Exercise material –
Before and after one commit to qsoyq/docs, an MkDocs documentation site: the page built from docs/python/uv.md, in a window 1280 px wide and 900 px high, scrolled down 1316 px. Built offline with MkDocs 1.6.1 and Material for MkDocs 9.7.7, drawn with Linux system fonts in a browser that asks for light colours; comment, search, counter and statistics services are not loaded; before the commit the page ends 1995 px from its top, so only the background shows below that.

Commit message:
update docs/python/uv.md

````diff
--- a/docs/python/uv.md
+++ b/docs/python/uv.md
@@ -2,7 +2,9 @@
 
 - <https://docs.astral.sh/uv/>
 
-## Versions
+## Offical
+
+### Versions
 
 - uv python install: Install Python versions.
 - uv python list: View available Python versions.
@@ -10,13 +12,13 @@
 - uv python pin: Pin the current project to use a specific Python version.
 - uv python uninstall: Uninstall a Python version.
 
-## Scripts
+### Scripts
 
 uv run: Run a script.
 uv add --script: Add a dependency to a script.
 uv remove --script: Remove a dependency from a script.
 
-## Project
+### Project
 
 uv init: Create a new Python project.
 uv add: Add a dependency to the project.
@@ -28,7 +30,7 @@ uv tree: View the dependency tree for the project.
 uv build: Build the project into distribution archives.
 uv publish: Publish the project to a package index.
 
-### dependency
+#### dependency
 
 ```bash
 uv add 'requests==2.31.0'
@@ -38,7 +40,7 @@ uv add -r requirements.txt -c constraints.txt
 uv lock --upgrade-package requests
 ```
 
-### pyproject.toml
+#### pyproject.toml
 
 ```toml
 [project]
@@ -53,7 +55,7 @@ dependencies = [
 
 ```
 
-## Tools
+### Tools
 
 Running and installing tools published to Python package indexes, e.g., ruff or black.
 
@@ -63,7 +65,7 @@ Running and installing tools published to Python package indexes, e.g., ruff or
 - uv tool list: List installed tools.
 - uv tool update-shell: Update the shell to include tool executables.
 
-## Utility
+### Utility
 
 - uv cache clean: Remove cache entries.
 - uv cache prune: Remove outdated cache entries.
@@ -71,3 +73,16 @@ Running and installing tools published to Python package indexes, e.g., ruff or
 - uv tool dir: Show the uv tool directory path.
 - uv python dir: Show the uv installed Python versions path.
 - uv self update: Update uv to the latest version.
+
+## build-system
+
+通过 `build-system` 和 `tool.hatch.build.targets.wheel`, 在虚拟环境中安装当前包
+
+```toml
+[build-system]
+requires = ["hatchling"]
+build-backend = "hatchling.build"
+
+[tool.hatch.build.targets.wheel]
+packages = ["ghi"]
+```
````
---
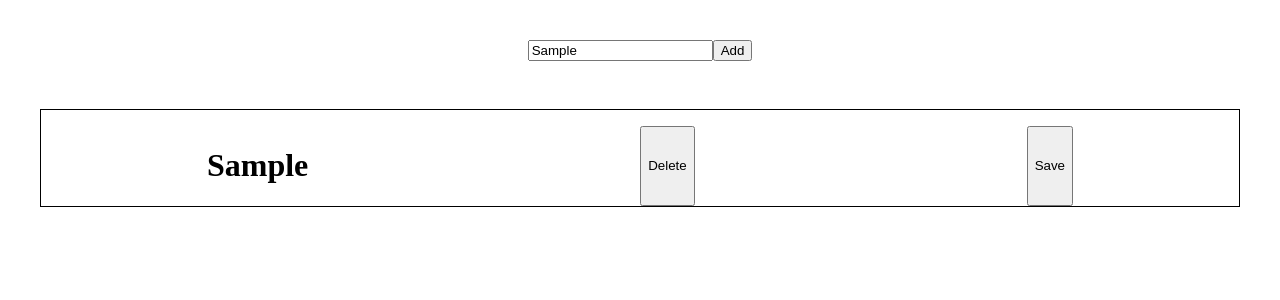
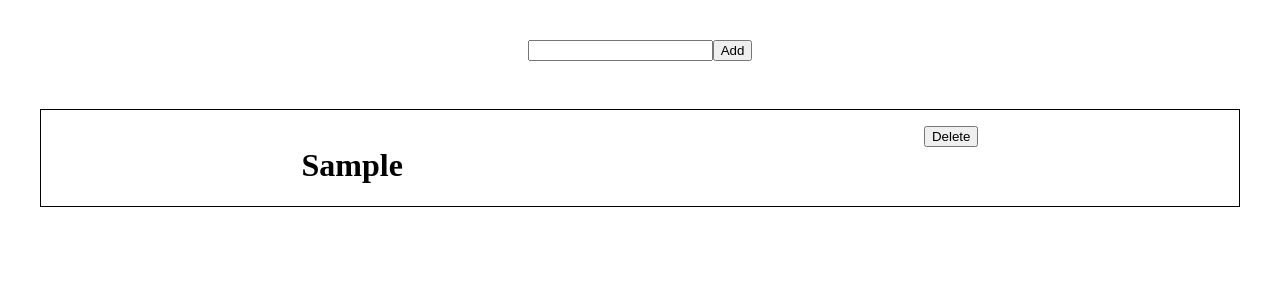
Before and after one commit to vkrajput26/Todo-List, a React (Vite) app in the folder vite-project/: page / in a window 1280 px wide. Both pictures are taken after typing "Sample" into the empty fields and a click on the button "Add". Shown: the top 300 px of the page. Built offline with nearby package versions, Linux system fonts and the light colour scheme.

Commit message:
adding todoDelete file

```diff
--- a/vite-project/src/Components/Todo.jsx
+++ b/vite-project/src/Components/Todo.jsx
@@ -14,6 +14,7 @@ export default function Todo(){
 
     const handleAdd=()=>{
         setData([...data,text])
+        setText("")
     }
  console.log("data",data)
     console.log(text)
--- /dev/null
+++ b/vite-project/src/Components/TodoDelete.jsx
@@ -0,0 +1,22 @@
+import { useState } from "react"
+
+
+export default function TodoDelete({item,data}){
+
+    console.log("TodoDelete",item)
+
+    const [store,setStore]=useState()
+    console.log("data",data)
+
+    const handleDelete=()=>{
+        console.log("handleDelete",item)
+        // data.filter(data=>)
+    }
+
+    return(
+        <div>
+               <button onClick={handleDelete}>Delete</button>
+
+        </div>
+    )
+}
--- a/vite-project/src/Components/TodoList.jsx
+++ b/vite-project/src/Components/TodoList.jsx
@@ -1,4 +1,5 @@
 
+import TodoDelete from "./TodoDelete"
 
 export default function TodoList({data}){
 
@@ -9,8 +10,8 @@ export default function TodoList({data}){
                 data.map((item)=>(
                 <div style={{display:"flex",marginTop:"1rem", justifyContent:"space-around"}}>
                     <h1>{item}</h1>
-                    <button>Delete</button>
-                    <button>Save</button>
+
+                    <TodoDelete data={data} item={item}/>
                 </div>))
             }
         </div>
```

What you should do – Pick every line containing the word "docs" out of the material, and copy those lines.

Solution to this problem –
Before and after one commit to qsoyq/docs, an MkDocs documentation site: the page built from docs/python/uv.md, in a window 1280 px wide and 900 px high, scrolled down 1316 px. Built offline with MkDocs 1.6.1 and Material for MkDocs 9.7.7, drawn with Linux system fonts in a browser that asks for light colours; comment, search, counter and statistics services are not loaded; before the commit the page ends 1995 px from its top, so only the background shows below that.
update docs/python/uv.md
--- a/docs/python/uv.md
+++ b/docs/python/uv.md
 - <https://docs.astral.sh/uv/>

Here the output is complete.